— INSTRUCTIONS TO FOLLOW —
This exercise asks for every line of the material that contains the word "java".

— INPUT MATERIAL —
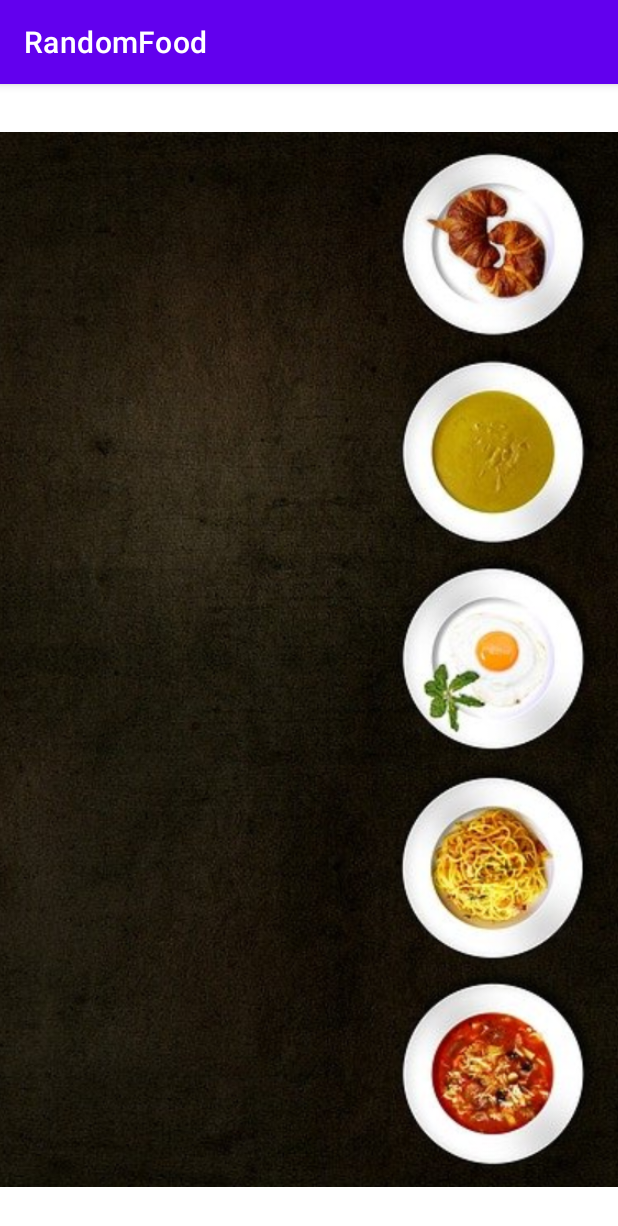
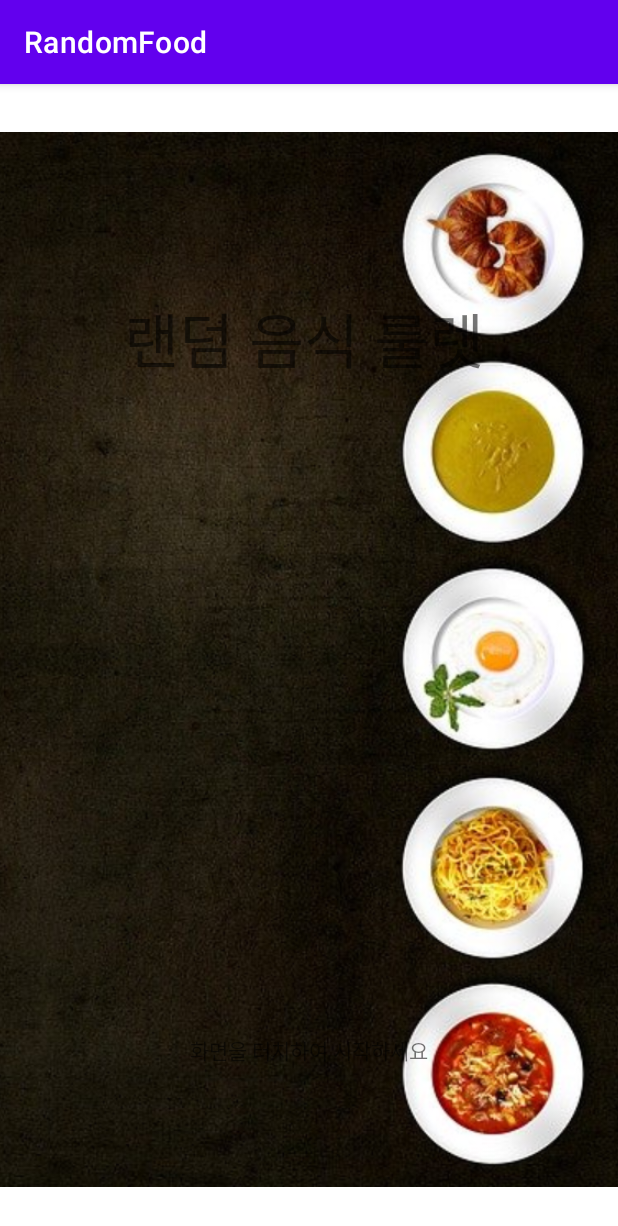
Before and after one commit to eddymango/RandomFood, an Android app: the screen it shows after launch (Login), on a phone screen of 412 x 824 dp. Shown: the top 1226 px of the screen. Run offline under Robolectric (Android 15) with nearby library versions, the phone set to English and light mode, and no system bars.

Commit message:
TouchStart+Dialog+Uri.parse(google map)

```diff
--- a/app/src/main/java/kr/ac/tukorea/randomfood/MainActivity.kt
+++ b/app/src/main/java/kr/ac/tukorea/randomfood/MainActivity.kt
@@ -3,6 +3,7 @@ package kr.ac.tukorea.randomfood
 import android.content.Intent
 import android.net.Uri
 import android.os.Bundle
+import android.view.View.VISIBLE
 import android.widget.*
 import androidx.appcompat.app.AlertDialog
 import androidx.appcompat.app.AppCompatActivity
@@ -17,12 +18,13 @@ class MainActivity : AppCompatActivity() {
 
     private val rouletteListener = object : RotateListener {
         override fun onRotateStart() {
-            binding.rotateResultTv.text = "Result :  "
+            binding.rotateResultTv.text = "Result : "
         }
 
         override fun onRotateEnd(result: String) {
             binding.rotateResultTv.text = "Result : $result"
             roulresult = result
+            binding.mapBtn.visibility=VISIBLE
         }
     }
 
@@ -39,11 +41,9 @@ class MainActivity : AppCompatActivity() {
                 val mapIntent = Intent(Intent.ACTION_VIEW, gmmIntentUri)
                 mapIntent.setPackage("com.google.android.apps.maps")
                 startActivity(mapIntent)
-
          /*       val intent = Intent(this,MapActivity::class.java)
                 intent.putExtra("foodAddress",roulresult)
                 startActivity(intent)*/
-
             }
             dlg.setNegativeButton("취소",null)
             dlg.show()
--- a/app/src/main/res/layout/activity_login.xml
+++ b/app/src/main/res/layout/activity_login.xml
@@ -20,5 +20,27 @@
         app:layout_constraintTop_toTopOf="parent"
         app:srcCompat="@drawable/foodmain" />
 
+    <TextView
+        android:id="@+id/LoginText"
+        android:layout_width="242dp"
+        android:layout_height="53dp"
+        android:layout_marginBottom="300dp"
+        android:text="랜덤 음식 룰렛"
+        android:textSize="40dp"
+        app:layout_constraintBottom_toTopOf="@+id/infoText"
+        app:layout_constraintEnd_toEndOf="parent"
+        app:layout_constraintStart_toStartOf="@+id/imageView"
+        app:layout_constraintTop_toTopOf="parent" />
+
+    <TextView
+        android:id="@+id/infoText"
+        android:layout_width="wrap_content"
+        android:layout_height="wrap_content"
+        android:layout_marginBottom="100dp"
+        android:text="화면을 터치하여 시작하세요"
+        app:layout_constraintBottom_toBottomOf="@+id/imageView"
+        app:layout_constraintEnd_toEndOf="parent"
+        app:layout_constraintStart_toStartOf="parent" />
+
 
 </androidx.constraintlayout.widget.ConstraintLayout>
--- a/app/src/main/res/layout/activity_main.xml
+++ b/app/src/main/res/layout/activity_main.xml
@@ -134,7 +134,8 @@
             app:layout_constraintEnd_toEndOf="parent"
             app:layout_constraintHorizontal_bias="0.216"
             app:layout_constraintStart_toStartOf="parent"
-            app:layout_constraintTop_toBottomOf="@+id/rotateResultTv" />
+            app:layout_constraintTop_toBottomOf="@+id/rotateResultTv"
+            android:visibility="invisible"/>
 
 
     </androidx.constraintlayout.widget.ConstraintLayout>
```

— RESPONSE BELOW —
--- a/app/src/main/java/kr/ac/tukorea/randomfood/MainActivity.kt
+++ b/app/src/main/java/kr/ac/tukorea/randomfood/MainActivity.kt
          /*       val intent = Intent(this,MapActivity::class.java)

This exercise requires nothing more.